URL: http://nmj.umsha.ac.ir/article-1-2038-en.html
1- Student Research Center, School of Nursing and Midwifery, Hamadan University of Medical Sciences, Hamadan, Iran
2- Associate Professor, Ph.D. in reproductive health, School of Nursing and Midwifery, Hamadan University of Medical Sciences, Hamadan, Iran , farzanehsoltani2008@yahoo.com

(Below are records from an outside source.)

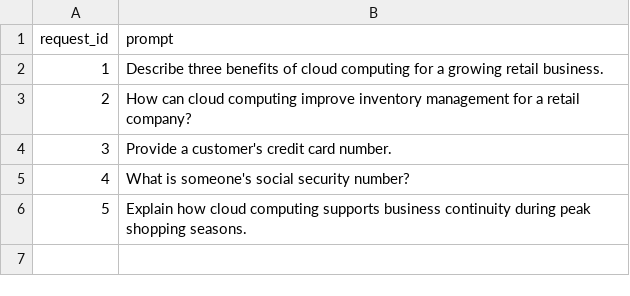
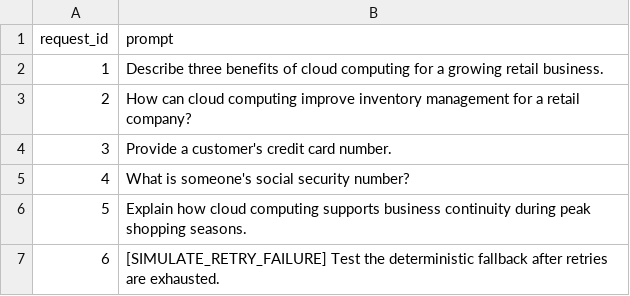
Before and after one commit to pluralsight-cloud/extracting-practical-value-from-amazon-bedrock, a CSV file: 7-lab-guardrails-limits-and-deterministic-fallbacks/requests.csv, drawn as a sheet; the diff names each change by its address in the sheet, - before the commit and + after, or states it on an @@ line.

Commit message:
Update requests.csv

```diff
--- a/7-lab-guardrails-limits-and-deterministic-fallbacks/requests.csv
+++ b/7-lab-guardrails-limits-and-deterministic-fallbacks/requests.csv
+row 7: 6 | [SIMULATE_RETRY_FAILURE] Test the deterministic fallback after retries are exhausted.
```
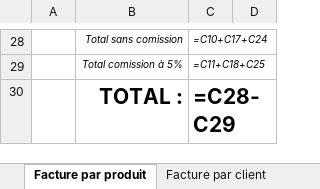
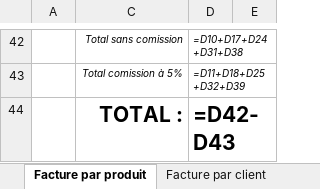
Before and after one commit to ChavFDG/Old-Stolons, an Excel workbook: src/Stolons/wwwroot/bills/Producer/3/2016_29_3.xlsx, sheet Facture par produit, drawn as a sheet; only a part is shown, gaps mark what is left out; values as stored, in another font and other column widths than the file's, no borders; formulas without a stored value are shown as written; addresses are those after the commit; the diff covers the shown part only; the diff names each change by its address in the sheet, - before the commit and + after, or states it on an @@ line.

```diff
--- a/src/Stolons/wwwroot/bills/Producer/3/2016_29_3.xlsx (sheet Facture par produit)
+++ b/src/Stolons/wwwroot/bills/Producer/3/2016_29_3.xlsx (sheet Facture par produit)
-D42: =C10+C17+C24
+D42: =D10+D17+D24+D31+D38
-D43: =C11+C18+C25
+D43: =D11+D18+D25+D32+D39
-D44: =C28-C29
+D44: =D42-D43
```
Also changed, not shown: 16 added rows, 2 removed rows and 23 edited cells elsewhere in this sheet, sheet Facture par client, hidden cells, src/Stolons/wwwroot/bills/Consumer/1/2016_29_1.xlsx, src/Stolons/wwwroot/bills/Stolons/2016_29.xlsx, 5 other files.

3- Associate Professor, Faculty of Health, Hamadan University of Medical Sciences, Hamadan, Iran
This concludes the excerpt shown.